“I observe with concern the human rights violations suffered by members of the Charco la Pava community, such as arbitrary displacement from their lands, loss of housing and destruction of agricultural crops, and other abuses such as the excessive use of force and detaining of members of the community that have opposed the construction of the hydroelectric project, including women and children.”

Mr. Anaya said he was concerned that the situation was deteriorating, and that, given the presence of an armed police force in the area, the situation could worsen. He said he had information that the AES Changuinola Company was moving ahead without the control or the supervision of the government authorities.

He added that the project could result in the complete flooding of the Charco la Pava community, without obtaining their informed consent.

In another development today, the UN refugee agency said that forced displacement was devastating the lives of indigenous people in Colombia.

“There are around a million indigenous people in Colombia, belonging to more than 80 different Indian-American groups with over 60 separate languages.

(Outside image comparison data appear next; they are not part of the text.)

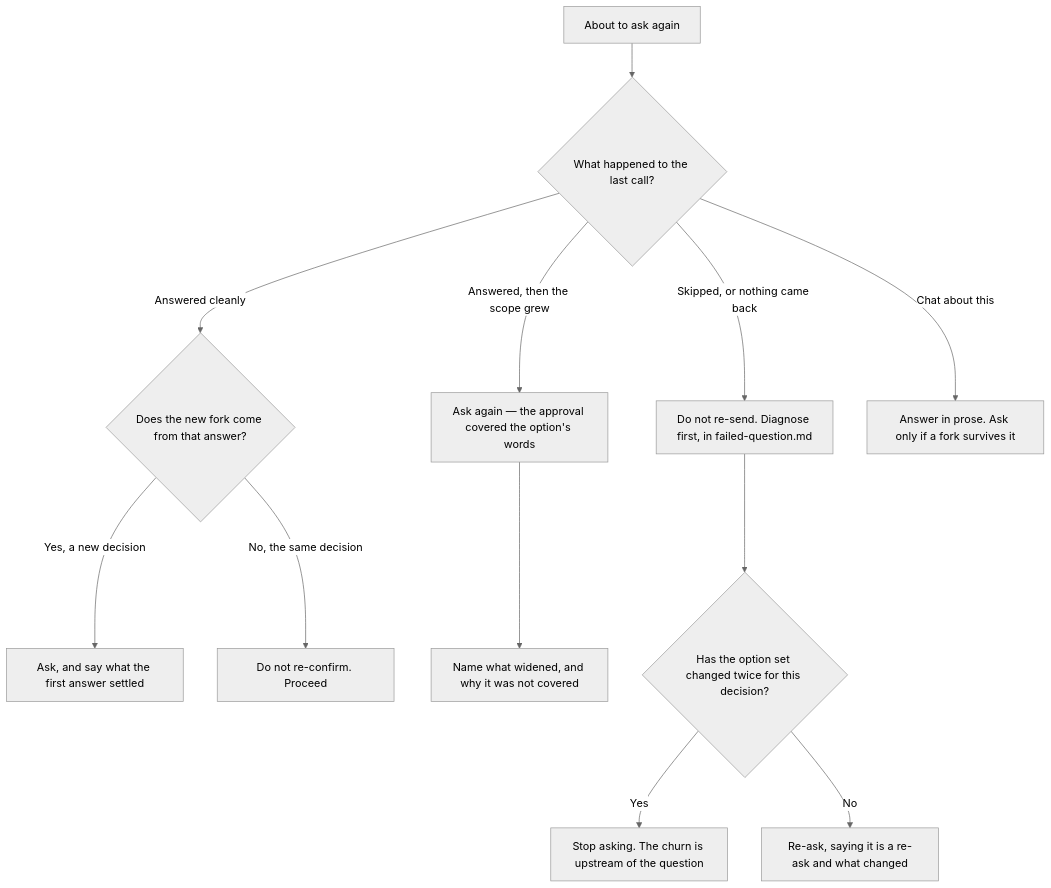
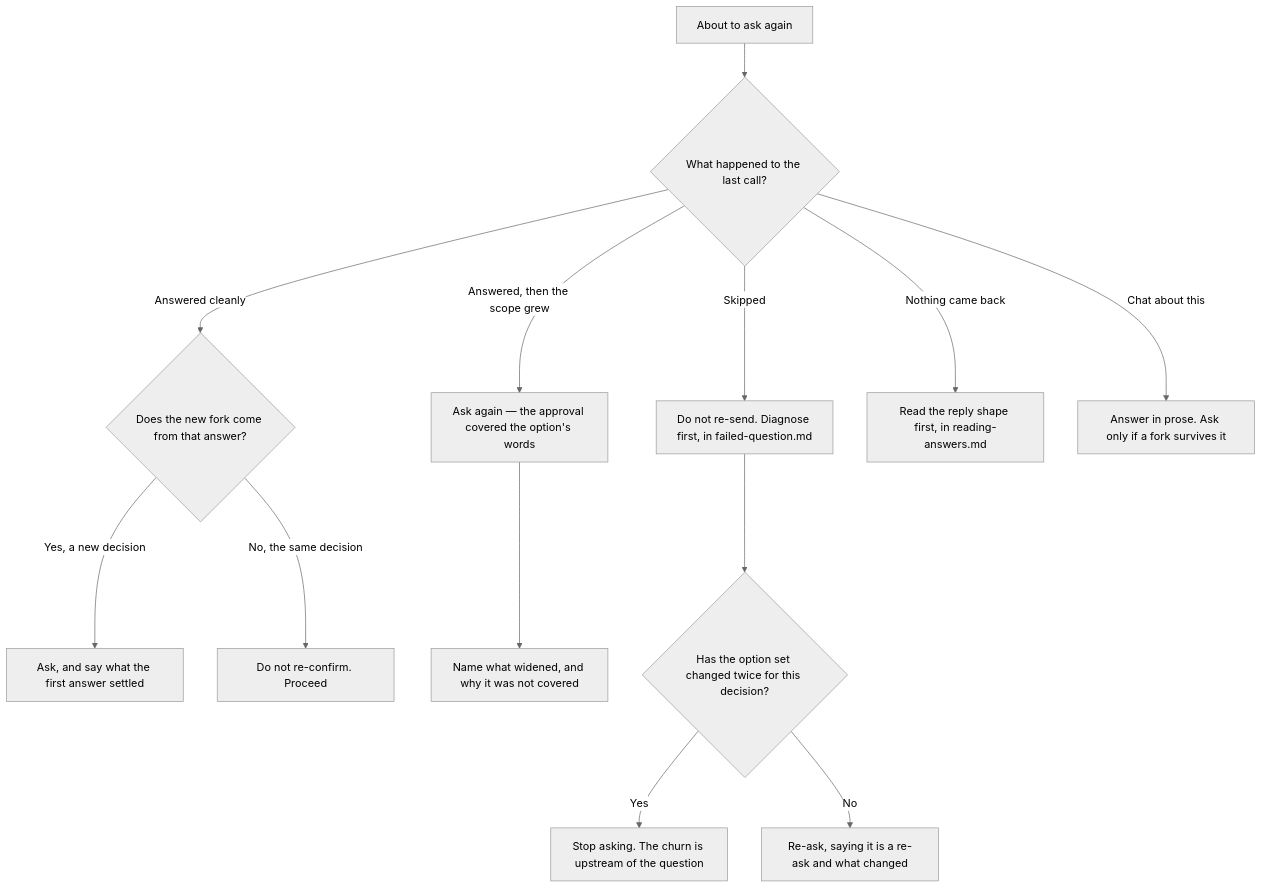
Before and after one commit to acmelabs-15/ask-user-question: the diagram in skills/ask-user-question/references/asking-again.md, drawn with Mermaid (neutral theme). The commit also changed other lines of this file and 5 other files, not shown here.

````diff
--- a/skills/ask-user-question/references/asking-again.md
+++ b/skills/ask-user-question/references/asking-again.md
@@ -13,14 +13,15 @@
 ```mermaid
 flowchart TD
   A[About to ask again] --> B{What happened to the last call?}
   B -->|Answered cleanly| C{Does the new fork come from that answer?}
   B -->|Answered, then the scope grew| D[Ask again — the approval covered the option's words]
-  B -->|Skipped, or nothing came back| E[Do not re-send. Diagnose first, in failed-question.md]
+  B -->|Skipped| E[Do not re-send. Diagnose first, in failed-question.md]
+  B -->|Nothing came back| M[Read the reply shape first, in reading-answers.md]
   B -->|Chat about this| F[Answer in prose. Ask only if a fork survives it]
   C -->|Yes, a new decision| G[Ask, and say what the first answer settled]
   C -->|No, the same decision| H[Do not re-confirm. Proceed]
   D --> I[Name what widened, and why it was not covered]
   E --> J{Has the option set changed twice for this decision?}
   J -->|Yes| K[Stop asking. The churn is upstream of the question]
   J -->|No| L[Re-ask, saying it is a re-ask and what changed]
 ```
````
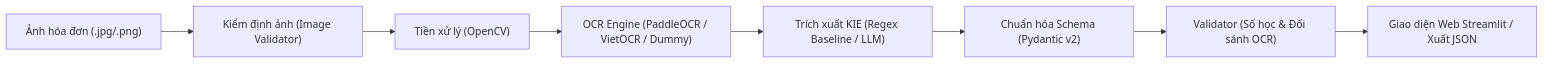
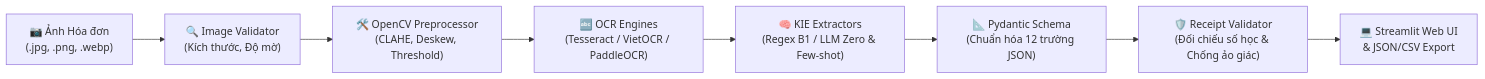
Before and after one commit to 0xluan-arc/OCR_LLM_Vietnamese_Receipt_Extraction: the diagram in README.md, drawn with Mermaid. The commit also changed other lines of this file, not shown here.

Commit message:
docs(readme): upgrade README to academic research standard with system architecture, schema spec, and BibTeX

````diff
--- a/README.md
+++ b/README.md
@@ -54,10 +47,10 @@
 ```mermaid
 flowchart LR
-    A["Ảnh hóa đơn (.jpg/.png)"] --> B["Kiểm định ảnh (Image Validator)"]
-    B --> C["Tiền xử lý (OpenCV)"]
-    C --> D["OCR Engine (PaddleOCR / VietOCR / Dummy)"]
-    D --> E["Trích xuất KIE (Regex Baseline / LLM)"]
-    E --> F["Chuẩn hóa Schema (Pydantic v2)"]
-    F --> G["Validator (Số học & Đối sánh OCR)"]
-    G --> H["Giao diện Web Streamlit / Xuất JSON"]
+    A["📷 Ảnh Hóa đơn<br/>(.jpg, .png, .webp)"] --> B["🔍 Image Validator<br/>(Kích thước, Độ mờ)"]
+    B --> C["🛠️ OpenCV Preprocessor<br/>(CLAHE, Deskew, Threshold)"]
+    C --> D["🔤 OCR Engines<br/>(Tesseract / VietOCR / PaddleOCR)"]
+    D --> E["🧠 KIE Extractors<br/>(Regex B1 / LLM Zero & Few-shot)"]
+    E --> F["📐 Pydantic Schema<br/>(Chuẩn hóa 12 trường JSON)"]
+    F --> G["🛡️ Receipt Validator<br/>(Đối chiếu số học & Chống ảo giác)"]
+    G --> H["💻 Streamlit Web UI<br/>& JSON/CSV Export"]
 ```
````
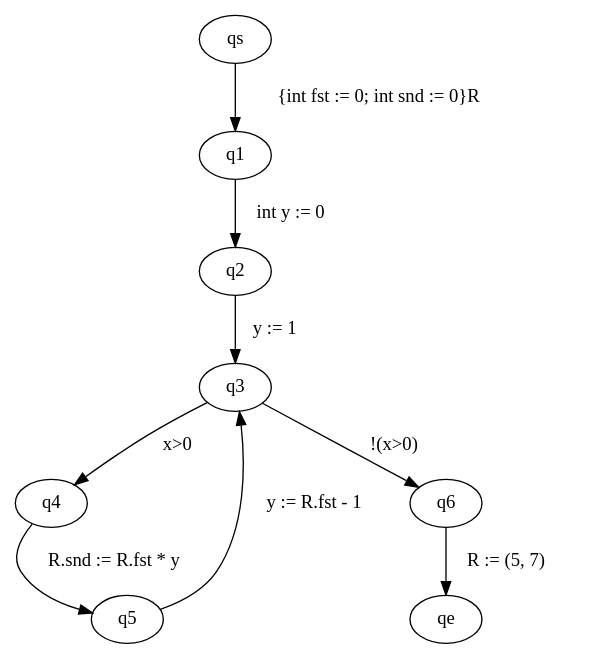
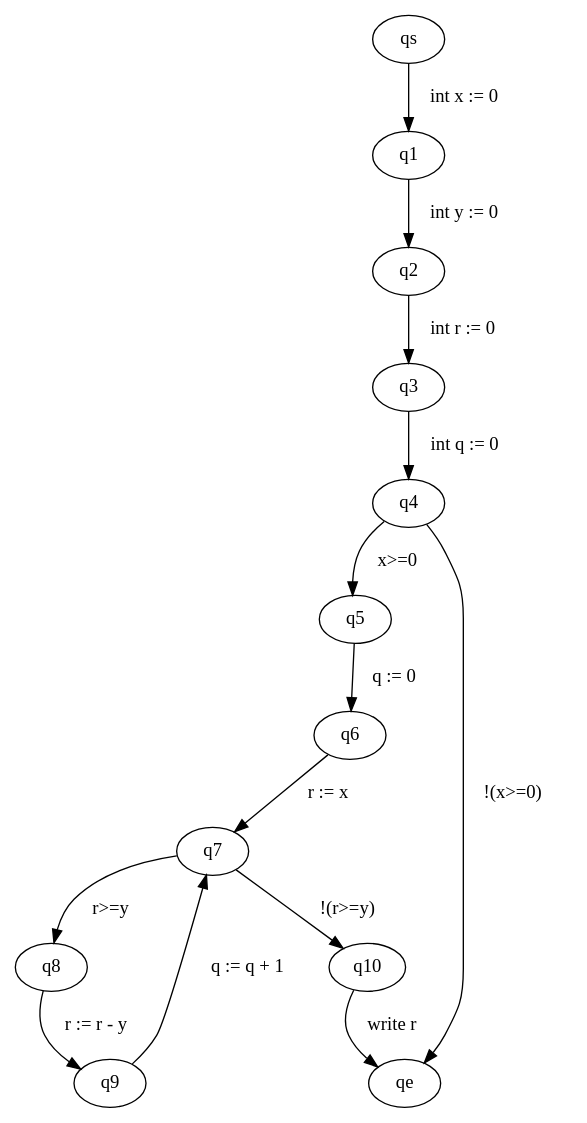
Before and after one commit to FloKes/ProgramAnalysis: the diagram in src/main/java/graphviz/input.dot, drawn with Graphviz. The commit also changed 4 other files, not shown here.

```diff
--- a/src/main/java/graphviz/input.dot
+++ b/src/main/java/graphviz/input.dot
@@ -1,10 +1,15 @@
 digraph ProgramGraph{
-"qs" -> "q1" [label="  {int fst := 0; int snd := 0}R   "] 
+"qs" -> "q1" [label="  int x := 0   "] 
 "q1" -> "q2" [label="  int y := 0   "] 
-"q2" -> "q3" [label="  y := 1   "] 
-"q3" -> "q4" [label="  x>0   "] 
-"q3" -> "q6" [label="  !(x>0)   "] 
-"q4" -> "q5" [label="  R.snd := R.fst * y   "] 
-"q5" -> "q3" [label="  y := R.fst - 1   "] 
-"q6" -> "qe" [label="  R := (5, 7)   "] 
+"q2" -> "q3" [label="  int r := 0   "] 
+"q3" -> "q4" [label="  int q := 0   "] 
+"q4" -> "q5" [label="  x>=0   "] 
+"q4" -> "qe" [label="  !(x>=0)   "] 
+"q5" -> "q6" [label="  q := 0   "] 
+"q6" -> "q7" [label="  r := x   "] 
+"q7" -> "q8" [label="  r>=y   "] 
+"q7" -> "q10" [label="  !(r>=y)   "] 
+"q8" -> "q9" [label="  r := r - y   "] 
+"q9" -> "q7" [label="  q := q + 1   "] 
+"q10" -> "qe" [label="  write r   "] 
 }
```
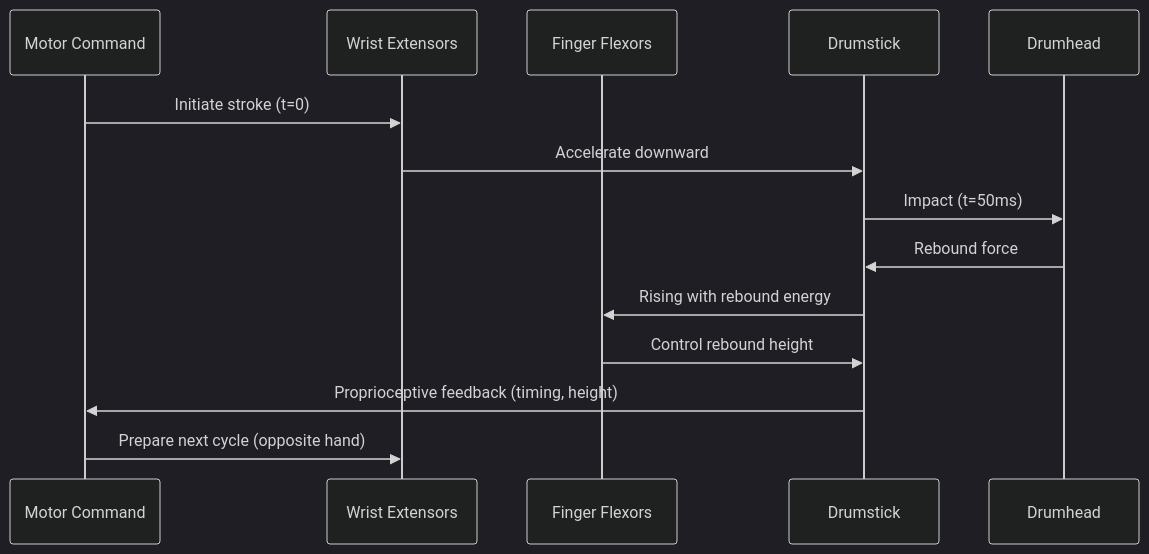
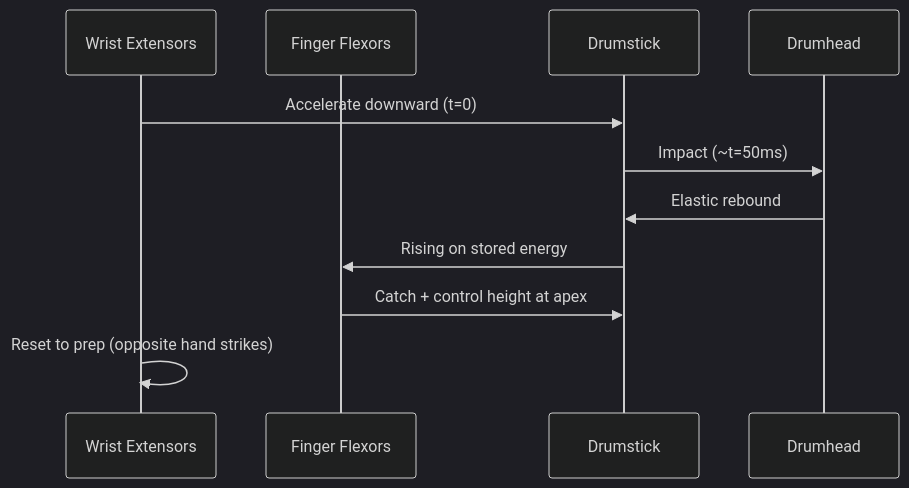
The second of 5 diagrams in topics/arts/music_performance/drums/lesson_02_four_limb_independence.md (blebleblee/synapse), drawn with Mermaid (dark theme) before and after one commit. The commit also changed other lines of this file and 2 other files, not shown here.

````diff
--- a/topics/arts/music_performance/drums/lesson_02_four_limb_independence.md
+++ b/topics/arts/music_performance/drums/lesson_02_four_limb_independence.md
@@ -86,17 +78,14 @@
 ```mermaid
 sequenceDiagram
-    participant Brain as Motor Command
     participant Wrist as Wrist Extensors
     participant Fingers as Finger Flexors
     participant Stick as Drumstick
     participant Head as Drumhead
-    
-    Brain->>Wrist: Initiate stroke (t=0)
-    Wrist->>Stick: Accelerate downward
-    Stick->>Head: Impact (t=50ms)
-    Head->>Stick: Rebound force
-    Stick->>Fingers: Rising with rebound energy
-    Fingers->>Stick: Control rebound height
-    Stick->>Brain: Proprioceptive feedback (timing, height)
-    Brain->>Wrist: Prepare next cycle (opposite hand)
+
+    Wrist->>Stick: Accelerate downward (t=0)
+    Stick->>Head: Impact (~t=50ms)
+    Head->>Stick: Elastic rebound
+    Stick->>Fingers: Rising on stored energy
+    Fingers->>Stick: Catch + control height at apex
+    Wrist->>Wrist: Reset to prep (opposite hand strikes)
 ```
````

Nearly all of these groups have been victims of forced displacement or are threatened by it as a result of the internal armed conflict,” Ron Redmond, spokesperson for the UN High Commissioner for Refugees (UNHCR), said today.

Mr. Redmond added that every year between 10,000 and 20,000 indigenous people are registered by national authorities after being forced to flee from their lands, stressing that the economic, social and cultural survival of indigenous communities depends on their very strong links with their ancestral land.

“In many cases, losing their territory and moving into the entirely foreign environment of the cities threatens the very survival of the group and its individual members,” he said.

Also on the eve of the International Day, the UN Food and Agriculture Organization (FAO) said that indigenous peoples were especially vulnerable to the effects of climate change.

“Indigenous peoples are among the first to suffer from increasingly harsh and erratic weather conditions, and a generalized lack of empowerment to claim goods and services to which other population groups have greater access,” Regina Laub, FAO focal point for indigenous peoples, said today.

FAO stressed that indigenous peoples also had a critical role to play in supporting global adaptation to climate change.

“Indigenous communities are often the custodians of unique knowledge and skills, and the genetic and biological diversity in plant and animal production that may be vital in adapting to climate change. Approximately 80 per cent of the world's remaining biodiversity is found within indigenous peoples' territories,” the agency said.

Also today, the UN Deputy Secretary-General Asha-Rose Migiro said that indigenous people all over the world are stewards of an immense wealth of diversity and that their existence is crucial to sustaining development in the countries where they live.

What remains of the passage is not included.